*** Opening Records provided ***

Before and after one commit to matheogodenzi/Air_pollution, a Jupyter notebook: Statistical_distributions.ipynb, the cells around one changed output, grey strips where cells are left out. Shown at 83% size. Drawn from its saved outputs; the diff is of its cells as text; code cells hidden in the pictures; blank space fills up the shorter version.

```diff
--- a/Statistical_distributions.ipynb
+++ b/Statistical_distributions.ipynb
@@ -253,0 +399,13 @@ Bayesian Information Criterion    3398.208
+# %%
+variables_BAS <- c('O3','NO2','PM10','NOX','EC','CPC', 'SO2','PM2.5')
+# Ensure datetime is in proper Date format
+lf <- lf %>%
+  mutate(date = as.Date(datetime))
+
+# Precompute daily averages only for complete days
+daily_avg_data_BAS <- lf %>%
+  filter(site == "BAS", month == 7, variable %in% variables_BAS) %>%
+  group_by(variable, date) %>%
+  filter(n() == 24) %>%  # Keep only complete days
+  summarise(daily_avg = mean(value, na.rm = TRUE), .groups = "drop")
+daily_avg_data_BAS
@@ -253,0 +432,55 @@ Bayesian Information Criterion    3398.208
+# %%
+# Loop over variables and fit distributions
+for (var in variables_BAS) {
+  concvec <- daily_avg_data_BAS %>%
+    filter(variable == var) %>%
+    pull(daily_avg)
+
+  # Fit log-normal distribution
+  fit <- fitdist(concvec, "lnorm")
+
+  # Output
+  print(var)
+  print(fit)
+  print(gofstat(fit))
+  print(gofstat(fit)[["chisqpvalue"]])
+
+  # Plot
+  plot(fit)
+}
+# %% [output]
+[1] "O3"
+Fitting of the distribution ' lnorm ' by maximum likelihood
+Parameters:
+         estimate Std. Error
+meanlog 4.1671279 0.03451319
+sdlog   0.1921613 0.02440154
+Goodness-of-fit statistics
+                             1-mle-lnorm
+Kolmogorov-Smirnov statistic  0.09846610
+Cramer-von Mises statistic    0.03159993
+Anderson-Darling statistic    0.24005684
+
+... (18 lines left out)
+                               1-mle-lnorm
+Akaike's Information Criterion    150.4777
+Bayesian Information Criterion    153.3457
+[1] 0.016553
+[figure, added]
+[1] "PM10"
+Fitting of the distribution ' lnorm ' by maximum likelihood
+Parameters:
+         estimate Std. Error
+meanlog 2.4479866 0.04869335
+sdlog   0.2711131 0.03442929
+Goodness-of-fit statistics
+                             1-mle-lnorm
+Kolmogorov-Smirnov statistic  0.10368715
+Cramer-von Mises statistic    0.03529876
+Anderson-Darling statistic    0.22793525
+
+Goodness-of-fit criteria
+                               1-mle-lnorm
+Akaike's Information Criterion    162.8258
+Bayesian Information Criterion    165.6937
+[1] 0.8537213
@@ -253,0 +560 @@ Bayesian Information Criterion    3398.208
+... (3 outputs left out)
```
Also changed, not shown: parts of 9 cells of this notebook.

*** Closing Records provided ***
*** Opening Records provided ***

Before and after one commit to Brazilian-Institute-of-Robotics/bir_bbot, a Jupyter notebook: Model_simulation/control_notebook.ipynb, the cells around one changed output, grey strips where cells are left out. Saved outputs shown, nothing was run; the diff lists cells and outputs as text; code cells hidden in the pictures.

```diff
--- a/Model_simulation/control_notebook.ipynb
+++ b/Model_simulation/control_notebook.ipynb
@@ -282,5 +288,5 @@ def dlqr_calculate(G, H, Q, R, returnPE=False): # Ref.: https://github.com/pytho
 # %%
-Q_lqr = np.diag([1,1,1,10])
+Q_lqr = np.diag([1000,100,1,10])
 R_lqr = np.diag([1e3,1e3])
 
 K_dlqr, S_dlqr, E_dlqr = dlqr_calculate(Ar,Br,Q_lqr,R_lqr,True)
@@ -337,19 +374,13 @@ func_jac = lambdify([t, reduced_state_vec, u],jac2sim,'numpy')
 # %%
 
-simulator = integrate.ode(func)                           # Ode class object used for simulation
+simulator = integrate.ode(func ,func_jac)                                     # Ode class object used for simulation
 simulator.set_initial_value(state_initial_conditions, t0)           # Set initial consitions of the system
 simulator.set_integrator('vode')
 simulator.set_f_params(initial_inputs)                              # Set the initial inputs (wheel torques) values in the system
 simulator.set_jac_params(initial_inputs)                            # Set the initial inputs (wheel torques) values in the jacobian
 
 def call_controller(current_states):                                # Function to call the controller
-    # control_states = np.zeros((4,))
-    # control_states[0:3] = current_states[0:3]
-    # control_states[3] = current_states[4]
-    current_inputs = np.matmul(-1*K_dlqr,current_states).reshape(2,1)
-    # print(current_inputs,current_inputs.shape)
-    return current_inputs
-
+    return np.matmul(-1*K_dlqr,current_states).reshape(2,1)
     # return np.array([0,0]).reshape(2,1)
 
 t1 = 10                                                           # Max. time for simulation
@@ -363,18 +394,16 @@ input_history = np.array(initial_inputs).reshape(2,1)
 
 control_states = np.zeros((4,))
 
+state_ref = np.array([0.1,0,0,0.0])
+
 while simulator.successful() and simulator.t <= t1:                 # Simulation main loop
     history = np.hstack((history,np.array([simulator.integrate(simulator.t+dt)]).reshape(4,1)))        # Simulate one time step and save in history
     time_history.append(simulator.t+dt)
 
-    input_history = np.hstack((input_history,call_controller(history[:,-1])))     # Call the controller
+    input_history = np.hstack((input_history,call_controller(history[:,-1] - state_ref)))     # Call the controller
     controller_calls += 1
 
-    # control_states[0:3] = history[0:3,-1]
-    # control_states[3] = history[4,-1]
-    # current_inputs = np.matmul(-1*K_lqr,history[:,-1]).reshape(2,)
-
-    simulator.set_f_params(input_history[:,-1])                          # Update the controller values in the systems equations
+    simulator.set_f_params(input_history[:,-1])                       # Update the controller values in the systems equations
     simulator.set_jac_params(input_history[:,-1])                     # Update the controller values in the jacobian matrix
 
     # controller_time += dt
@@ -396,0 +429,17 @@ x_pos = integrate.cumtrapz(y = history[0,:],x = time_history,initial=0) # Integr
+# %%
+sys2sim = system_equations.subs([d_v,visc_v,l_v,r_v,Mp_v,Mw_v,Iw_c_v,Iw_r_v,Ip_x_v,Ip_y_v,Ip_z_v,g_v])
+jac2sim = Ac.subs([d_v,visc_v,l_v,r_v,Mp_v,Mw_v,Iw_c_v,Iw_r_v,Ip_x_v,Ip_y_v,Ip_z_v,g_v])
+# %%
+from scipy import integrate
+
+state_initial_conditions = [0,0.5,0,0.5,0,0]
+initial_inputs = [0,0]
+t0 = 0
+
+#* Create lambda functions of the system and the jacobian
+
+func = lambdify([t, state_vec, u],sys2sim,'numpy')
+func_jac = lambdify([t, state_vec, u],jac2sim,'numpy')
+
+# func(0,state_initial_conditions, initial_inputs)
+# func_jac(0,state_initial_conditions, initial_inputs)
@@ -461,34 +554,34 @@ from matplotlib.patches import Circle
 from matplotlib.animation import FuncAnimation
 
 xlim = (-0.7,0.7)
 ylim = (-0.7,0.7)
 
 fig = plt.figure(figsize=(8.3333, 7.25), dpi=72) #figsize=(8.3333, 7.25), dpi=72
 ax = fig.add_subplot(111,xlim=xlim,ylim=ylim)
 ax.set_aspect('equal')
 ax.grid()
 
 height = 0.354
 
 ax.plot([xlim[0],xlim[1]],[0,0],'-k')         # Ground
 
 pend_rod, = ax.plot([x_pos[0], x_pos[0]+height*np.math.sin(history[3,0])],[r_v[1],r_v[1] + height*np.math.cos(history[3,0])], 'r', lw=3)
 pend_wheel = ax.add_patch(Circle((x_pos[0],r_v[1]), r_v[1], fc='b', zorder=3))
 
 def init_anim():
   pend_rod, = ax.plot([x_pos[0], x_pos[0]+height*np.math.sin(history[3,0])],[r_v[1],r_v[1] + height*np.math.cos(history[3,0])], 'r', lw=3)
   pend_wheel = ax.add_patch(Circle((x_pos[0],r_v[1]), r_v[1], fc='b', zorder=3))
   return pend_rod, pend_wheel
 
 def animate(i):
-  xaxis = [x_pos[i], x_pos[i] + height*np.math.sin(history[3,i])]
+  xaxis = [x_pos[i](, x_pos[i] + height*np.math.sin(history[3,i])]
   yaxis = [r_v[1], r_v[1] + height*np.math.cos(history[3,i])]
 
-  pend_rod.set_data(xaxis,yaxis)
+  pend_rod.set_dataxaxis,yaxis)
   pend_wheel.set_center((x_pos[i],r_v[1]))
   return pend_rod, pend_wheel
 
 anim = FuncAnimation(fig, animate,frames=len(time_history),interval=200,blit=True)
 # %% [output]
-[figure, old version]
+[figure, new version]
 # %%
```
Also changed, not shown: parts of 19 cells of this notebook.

*** Closing Records provided ***
*** Opening Records provided ***

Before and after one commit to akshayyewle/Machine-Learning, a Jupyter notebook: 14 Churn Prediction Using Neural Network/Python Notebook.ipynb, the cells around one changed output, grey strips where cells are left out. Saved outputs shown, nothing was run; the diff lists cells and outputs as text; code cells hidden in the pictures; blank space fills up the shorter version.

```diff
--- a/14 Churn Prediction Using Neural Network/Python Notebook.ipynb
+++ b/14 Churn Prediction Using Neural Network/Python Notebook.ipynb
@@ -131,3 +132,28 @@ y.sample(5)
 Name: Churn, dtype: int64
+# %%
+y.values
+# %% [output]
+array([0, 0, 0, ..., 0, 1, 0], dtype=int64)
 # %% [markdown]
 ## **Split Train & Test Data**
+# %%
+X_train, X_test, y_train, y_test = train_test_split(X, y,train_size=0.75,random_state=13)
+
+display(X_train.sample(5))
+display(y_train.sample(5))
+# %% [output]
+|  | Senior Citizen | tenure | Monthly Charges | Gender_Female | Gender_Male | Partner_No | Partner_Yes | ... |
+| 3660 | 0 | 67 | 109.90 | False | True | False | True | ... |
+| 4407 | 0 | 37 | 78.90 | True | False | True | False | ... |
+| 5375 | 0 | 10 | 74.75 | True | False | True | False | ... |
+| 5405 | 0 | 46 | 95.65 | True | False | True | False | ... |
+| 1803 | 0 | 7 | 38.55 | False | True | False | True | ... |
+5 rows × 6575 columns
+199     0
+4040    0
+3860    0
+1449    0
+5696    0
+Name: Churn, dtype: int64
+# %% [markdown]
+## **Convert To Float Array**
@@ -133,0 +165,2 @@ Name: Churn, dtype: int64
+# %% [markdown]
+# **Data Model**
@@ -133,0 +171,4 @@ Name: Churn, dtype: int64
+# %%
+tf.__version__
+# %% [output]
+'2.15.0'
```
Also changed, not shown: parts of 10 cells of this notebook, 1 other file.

*** Closing Records provided ***

* _Problem to solve_:
Note each line of the entries that has "Circle" in it, and copy those lines.

* _Your solution_:
@@ -461,34 +554,34 @@ from matplotlib.patches import Circle
 pend_wheel = ax.add_patch(Circle((x_pos[0],r_v[1]), r_v[1], fc='b', zorder=3))
   pend_wheel = ax.add_patch(Circle((x_pos[0],r_v[1]), r_v[1], fc='b', zorder=3))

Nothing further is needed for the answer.